The DOE must build systems to train and support teachers in using research-based methodologies to support reading and writing development for students who are struggling, including students with disabilities. This approach may include hiring literacy coaches with expertise in research-based methodologies for students with disabilities, providing ongoing professional development to general education and special education teachers, and expanding best practices.

►  Make the Curriculum Accessible to Students with Disabilities:

The DOE must ensure that schools are properly prepared to offer challenging academic curriculum in a variety of formats to reach all learners, including students with disabilities, by designing curriculum and classrooms using Universal Design for Learning, purchasing fully accessible instructional materials that are aligned to the common core standards, digitalizing commonly used texts throughout the system so students can access the materials using a variety of modalities, and increasing the use of technology to support students with disabilities.

►  Replicate Current Successful Specialized Community School Programs and Create New Ones:

The DOE should replicate models such as those used in ASD NEST/Horizon, Manhattan School for Children, The Children’s School, and D.75 inclusion, programs that specialize in serving certain populations of students, such as students with autism, in community schools. The DOE should use data to determine the need for new specialized community school programs, including programs for students who need intensive research-based reading instruction and students with autism or behavioral needs who need small classes in community schools with specialized support. In addition, the DOE should invest in specialists such as literacy coaches and behavioral coaches to work with students with disabilities in community schools.

►  Change the Tenor of Interaction with Families to Develop Cooperative Relationships Instead of Adversarial Ones:

Revisit the practices of the DOE’s Office of Legal Services. Take steps to increase the use of alternative methods of dispute resolution, including mediation and facilitated IEP meetings. Strengthen and publicize the process for parents to obtain assistance with special education issues that require them to seek help outside their child’s school.

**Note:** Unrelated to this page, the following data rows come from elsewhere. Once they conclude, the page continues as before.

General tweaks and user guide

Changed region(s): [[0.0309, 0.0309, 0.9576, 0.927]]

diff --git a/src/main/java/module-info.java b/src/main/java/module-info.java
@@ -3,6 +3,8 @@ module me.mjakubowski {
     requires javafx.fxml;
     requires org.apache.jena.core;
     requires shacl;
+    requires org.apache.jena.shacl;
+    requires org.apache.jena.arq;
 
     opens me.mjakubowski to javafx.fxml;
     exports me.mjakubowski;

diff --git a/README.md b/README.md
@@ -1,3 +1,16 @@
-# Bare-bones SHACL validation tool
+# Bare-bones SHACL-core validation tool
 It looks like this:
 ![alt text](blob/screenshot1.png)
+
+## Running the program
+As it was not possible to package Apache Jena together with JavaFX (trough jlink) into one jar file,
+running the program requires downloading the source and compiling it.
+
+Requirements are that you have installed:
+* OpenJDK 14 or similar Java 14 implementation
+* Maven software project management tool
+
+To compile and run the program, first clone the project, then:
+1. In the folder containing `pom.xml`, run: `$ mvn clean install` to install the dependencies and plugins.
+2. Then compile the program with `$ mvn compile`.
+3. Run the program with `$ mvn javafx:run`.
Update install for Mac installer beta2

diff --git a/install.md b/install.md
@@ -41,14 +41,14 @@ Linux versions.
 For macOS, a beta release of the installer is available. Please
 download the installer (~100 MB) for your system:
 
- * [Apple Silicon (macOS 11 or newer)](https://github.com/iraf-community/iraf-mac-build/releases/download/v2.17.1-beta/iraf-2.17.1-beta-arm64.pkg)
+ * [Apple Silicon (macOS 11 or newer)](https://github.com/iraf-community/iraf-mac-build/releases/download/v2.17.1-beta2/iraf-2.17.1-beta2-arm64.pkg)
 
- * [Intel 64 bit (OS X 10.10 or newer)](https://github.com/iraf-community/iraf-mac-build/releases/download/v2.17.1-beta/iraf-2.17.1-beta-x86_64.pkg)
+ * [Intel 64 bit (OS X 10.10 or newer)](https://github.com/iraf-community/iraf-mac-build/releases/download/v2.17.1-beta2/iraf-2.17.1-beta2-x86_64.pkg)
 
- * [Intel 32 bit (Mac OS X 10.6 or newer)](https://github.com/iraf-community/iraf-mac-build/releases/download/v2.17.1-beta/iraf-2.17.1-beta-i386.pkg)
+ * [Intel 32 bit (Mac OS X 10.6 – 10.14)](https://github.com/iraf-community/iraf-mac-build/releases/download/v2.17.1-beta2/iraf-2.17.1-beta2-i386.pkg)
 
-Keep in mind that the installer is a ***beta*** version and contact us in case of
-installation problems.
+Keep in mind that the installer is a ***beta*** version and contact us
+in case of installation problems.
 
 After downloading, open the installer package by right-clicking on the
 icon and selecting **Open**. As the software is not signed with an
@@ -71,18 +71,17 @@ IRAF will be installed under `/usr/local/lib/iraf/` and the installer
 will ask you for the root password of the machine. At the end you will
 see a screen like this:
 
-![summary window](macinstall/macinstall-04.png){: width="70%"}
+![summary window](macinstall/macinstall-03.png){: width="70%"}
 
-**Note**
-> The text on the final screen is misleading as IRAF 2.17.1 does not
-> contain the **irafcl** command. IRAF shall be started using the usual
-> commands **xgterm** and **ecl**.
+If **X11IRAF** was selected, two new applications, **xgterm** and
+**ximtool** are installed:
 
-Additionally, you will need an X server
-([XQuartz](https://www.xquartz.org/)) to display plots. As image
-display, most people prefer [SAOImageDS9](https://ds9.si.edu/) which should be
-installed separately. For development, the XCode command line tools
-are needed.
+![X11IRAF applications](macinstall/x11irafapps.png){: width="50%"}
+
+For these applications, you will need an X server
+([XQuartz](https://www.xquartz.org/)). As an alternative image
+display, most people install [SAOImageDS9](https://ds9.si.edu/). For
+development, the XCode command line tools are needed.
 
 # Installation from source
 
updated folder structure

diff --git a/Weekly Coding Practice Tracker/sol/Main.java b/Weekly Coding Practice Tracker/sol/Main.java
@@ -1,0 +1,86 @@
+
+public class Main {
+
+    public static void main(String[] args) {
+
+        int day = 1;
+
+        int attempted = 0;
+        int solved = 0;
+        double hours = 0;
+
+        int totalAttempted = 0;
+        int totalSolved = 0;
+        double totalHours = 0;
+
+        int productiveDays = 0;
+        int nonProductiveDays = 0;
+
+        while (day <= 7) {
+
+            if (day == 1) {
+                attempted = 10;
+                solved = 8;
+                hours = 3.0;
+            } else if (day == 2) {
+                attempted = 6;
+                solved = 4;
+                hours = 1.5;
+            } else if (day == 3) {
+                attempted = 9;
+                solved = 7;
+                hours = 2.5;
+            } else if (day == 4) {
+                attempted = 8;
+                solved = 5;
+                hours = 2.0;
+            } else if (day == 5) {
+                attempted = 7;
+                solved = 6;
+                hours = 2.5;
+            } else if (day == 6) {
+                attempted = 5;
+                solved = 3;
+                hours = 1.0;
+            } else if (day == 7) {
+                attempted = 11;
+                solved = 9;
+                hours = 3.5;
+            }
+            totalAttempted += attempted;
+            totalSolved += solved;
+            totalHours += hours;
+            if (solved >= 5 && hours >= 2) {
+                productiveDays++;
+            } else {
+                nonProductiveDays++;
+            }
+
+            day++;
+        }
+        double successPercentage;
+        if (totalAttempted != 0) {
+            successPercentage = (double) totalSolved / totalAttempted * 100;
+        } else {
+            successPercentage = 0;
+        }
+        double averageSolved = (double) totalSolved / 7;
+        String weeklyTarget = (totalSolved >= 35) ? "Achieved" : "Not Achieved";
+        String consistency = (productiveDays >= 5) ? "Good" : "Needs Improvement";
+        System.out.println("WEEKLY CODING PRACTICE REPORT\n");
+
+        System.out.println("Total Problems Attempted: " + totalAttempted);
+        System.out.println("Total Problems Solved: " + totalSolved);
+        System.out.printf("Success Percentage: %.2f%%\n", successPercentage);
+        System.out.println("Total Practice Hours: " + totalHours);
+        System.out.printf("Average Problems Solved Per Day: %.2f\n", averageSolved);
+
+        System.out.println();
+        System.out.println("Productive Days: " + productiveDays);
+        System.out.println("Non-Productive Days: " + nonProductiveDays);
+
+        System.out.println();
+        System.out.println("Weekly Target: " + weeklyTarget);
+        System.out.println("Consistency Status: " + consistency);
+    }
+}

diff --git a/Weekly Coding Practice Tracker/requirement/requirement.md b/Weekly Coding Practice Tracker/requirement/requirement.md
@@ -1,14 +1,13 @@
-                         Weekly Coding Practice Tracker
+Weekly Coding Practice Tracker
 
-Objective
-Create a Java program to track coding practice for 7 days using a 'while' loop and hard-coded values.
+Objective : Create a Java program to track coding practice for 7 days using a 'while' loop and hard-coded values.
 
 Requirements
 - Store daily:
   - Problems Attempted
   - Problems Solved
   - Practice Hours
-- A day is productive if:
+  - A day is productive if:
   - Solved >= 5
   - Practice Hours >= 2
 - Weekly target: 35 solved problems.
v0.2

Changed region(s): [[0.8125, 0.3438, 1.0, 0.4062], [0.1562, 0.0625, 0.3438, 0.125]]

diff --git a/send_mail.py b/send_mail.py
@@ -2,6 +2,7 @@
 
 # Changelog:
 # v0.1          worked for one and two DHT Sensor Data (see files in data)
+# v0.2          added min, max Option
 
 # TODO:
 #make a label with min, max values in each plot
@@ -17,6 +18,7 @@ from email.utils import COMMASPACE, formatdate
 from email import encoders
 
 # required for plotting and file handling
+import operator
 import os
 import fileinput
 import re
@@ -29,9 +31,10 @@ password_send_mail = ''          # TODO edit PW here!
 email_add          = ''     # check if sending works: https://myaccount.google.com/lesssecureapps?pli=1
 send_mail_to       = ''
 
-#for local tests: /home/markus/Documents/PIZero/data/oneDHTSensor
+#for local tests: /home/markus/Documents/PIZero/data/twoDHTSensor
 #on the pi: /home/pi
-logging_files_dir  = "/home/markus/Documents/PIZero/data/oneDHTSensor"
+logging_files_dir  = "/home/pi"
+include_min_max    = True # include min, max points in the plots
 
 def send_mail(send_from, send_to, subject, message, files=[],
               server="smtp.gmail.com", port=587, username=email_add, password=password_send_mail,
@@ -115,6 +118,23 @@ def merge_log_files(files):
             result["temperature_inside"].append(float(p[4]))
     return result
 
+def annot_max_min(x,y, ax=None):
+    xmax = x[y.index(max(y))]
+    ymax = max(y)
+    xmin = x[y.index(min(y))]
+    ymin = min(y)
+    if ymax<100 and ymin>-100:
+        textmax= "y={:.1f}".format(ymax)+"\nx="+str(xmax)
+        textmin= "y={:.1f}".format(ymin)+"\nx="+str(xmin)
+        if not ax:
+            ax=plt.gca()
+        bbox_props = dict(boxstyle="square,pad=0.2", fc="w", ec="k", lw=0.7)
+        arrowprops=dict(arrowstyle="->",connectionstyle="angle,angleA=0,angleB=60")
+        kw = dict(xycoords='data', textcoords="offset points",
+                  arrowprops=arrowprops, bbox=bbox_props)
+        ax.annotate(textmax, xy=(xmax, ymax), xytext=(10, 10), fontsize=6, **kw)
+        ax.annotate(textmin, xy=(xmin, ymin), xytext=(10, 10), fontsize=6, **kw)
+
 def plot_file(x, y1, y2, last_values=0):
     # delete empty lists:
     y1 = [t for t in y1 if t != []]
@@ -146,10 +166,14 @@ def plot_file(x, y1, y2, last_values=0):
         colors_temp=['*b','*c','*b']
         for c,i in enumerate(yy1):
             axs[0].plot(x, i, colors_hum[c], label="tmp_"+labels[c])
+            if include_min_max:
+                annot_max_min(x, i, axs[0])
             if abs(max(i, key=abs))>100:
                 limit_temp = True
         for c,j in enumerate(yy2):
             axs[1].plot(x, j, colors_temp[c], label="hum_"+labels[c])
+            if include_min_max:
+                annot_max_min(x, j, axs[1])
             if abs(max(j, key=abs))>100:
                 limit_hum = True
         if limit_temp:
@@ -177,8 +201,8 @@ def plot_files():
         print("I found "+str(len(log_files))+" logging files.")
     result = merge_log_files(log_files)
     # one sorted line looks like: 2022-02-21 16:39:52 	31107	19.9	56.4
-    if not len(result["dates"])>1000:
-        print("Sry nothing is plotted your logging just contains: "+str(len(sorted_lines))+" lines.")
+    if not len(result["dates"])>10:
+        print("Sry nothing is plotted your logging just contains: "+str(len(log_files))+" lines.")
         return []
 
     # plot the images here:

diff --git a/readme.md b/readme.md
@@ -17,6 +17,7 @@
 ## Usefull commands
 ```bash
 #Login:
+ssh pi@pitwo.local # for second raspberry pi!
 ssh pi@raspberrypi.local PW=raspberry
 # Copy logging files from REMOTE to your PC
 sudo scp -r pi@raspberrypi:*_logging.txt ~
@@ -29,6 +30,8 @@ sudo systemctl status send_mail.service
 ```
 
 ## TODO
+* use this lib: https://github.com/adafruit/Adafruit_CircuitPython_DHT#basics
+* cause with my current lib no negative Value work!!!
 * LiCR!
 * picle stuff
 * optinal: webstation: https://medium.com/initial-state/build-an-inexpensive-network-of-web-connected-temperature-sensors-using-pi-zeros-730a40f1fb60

We also support the recommendations of the ARISE Coalition, which AFC leads, to the new Mayor. These recommendations are available at www.arisecoalition.org.

Learn more about AFC's work with students with disabilities.